▸ **The task**
Every line in the data below that holds "height" should be found and copied.

### Data in this exercise

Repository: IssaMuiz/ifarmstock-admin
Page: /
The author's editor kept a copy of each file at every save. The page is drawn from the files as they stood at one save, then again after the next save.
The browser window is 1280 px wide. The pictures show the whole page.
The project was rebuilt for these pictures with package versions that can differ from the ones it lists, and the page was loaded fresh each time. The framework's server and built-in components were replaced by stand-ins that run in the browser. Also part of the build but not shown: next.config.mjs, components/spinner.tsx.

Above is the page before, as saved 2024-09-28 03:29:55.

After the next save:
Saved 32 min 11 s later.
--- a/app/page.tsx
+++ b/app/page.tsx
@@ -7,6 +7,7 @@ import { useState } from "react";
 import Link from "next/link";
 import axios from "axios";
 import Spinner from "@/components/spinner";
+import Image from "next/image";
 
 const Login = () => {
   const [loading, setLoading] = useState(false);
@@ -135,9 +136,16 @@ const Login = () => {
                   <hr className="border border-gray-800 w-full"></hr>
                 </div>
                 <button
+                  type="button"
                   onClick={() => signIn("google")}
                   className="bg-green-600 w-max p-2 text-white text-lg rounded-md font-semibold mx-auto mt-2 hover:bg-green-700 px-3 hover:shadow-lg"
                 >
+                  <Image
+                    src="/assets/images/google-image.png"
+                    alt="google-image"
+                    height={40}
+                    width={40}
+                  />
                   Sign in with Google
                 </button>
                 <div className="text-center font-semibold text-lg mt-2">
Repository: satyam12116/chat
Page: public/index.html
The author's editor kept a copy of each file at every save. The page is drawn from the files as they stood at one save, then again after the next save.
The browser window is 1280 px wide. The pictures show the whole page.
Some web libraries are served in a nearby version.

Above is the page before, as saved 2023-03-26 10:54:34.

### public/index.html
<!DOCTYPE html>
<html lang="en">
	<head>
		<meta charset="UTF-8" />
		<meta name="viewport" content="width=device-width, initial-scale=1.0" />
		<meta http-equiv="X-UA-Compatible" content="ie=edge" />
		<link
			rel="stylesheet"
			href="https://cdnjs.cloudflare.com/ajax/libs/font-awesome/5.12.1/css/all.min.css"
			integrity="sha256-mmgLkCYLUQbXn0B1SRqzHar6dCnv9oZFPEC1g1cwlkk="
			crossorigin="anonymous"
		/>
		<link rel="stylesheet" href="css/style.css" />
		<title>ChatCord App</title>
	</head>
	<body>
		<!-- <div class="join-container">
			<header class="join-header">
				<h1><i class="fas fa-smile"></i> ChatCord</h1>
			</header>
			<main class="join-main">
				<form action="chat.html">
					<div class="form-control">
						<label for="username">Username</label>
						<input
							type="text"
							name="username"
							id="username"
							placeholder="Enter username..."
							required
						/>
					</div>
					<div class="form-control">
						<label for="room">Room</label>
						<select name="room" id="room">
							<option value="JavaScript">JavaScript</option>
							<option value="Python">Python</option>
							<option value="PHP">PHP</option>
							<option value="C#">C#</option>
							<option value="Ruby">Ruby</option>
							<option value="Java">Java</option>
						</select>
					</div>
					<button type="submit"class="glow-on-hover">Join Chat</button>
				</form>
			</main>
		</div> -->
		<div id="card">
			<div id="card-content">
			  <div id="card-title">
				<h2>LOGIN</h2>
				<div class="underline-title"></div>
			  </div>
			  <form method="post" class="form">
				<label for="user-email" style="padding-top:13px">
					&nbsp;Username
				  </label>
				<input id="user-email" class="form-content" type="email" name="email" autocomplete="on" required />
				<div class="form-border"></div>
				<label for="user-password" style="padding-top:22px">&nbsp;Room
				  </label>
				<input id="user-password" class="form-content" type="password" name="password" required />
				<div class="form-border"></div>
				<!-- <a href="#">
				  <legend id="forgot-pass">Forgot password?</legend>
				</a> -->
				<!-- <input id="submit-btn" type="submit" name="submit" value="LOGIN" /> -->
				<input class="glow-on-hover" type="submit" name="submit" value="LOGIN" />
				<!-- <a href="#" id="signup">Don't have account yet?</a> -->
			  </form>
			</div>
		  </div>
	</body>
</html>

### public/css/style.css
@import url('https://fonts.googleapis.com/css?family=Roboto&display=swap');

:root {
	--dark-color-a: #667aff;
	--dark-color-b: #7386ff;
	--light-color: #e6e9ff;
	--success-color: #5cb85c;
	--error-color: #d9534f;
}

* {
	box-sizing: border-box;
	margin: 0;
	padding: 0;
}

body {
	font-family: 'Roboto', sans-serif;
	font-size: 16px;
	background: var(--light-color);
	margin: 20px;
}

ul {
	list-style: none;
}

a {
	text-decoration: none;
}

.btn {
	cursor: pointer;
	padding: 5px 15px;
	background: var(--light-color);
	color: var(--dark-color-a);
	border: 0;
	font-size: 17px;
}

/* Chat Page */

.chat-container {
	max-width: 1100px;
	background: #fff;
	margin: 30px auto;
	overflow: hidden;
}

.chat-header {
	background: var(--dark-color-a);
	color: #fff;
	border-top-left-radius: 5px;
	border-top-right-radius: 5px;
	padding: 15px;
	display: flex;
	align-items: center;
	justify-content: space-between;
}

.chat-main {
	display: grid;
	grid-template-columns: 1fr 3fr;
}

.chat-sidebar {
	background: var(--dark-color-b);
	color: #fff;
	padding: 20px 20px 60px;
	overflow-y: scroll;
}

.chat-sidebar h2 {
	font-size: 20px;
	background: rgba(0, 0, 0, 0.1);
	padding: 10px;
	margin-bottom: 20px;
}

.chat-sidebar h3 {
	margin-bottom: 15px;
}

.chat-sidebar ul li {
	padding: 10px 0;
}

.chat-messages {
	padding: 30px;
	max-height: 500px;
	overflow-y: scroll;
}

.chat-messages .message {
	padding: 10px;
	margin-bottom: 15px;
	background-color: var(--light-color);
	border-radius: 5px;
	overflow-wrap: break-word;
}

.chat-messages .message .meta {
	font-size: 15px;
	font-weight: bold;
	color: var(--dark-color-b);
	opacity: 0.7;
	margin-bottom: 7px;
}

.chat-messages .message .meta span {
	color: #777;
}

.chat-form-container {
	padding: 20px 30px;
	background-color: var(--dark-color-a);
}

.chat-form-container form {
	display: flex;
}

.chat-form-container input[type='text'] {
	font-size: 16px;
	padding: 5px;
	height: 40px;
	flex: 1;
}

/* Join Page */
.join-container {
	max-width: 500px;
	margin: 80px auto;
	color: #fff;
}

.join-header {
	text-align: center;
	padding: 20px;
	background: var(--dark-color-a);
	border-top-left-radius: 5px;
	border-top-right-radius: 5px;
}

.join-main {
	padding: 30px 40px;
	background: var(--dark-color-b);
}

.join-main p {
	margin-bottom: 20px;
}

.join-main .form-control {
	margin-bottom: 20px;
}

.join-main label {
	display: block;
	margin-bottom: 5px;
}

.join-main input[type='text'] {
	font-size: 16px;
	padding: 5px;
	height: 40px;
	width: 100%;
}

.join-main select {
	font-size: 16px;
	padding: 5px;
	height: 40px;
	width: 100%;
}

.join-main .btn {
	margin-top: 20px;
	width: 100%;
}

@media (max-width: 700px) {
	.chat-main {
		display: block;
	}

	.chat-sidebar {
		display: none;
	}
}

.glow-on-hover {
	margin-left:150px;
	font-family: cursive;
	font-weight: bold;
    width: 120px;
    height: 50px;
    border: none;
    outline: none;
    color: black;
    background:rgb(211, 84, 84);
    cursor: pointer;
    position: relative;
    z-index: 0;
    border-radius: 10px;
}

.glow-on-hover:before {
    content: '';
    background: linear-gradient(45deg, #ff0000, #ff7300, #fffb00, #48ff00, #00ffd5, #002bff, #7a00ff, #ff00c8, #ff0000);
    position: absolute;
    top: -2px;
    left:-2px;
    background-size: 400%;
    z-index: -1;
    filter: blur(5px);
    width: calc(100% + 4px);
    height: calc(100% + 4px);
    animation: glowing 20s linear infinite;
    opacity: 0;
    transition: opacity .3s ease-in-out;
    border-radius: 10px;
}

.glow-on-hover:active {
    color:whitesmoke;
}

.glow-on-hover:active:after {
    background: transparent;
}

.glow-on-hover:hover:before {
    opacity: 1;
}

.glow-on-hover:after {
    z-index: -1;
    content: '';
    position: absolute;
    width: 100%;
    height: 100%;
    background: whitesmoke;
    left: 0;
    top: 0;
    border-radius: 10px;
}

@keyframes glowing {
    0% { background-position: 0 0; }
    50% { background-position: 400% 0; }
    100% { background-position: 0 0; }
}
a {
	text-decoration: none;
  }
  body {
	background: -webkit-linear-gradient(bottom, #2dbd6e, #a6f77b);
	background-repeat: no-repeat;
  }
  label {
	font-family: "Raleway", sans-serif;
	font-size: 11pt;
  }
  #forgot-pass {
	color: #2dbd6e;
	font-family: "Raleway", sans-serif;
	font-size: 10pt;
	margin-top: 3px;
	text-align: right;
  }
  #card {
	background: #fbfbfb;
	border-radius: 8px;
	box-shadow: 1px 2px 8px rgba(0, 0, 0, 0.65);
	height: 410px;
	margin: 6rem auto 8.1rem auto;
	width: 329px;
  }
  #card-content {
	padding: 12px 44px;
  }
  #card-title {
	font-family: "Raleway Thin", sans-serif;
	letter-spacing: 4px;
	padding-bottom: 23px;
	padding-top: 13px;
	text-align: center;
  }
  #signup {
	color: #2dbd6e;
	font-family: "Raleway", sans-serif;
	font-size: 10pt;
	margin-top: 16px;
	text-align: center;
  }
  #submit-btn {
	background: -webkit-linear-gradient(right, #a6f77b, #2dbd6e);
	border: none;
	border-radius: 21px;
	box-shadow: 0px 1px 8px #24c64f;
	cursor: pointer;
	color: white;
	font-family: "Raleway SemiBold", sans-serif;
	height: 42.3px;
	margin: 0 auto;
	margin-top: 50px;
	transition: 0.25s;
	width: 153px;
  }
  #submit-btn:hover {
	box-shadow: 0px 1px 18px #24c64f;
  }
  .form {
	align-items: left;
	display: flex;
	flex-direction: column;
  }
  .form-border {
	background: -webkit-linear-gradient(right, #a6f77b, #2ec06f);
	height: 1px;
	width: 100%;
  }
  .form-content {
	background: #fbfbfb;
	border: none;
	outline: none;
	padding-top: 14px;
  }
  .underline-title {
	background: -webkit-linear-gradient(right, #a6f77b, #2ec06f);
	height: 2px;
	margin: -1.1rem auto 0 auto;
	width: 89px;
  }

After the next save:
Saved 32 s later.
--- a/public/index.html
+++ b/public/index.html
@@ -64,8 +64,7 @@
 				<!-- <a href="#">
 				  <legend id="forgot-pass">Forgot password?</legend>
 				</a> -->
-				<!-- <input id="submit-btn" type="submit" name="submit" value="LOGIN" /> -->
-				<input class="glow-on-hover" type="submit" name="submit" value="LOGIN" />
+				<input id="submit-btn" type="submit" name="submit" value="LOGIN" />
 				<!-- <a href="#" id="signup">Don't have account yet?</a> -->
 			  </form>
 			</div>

######

▸ **Finished task**
+                    height={40}
	max-height: 500px;
	height: 40px;
	height: 40px;
	height: 40px;
    height: 50px;
    height: calc(100% + 4px);
    height: 100%;
	height: 410px;
	height: 42.3px;
	height: 1px;
	height: 2px;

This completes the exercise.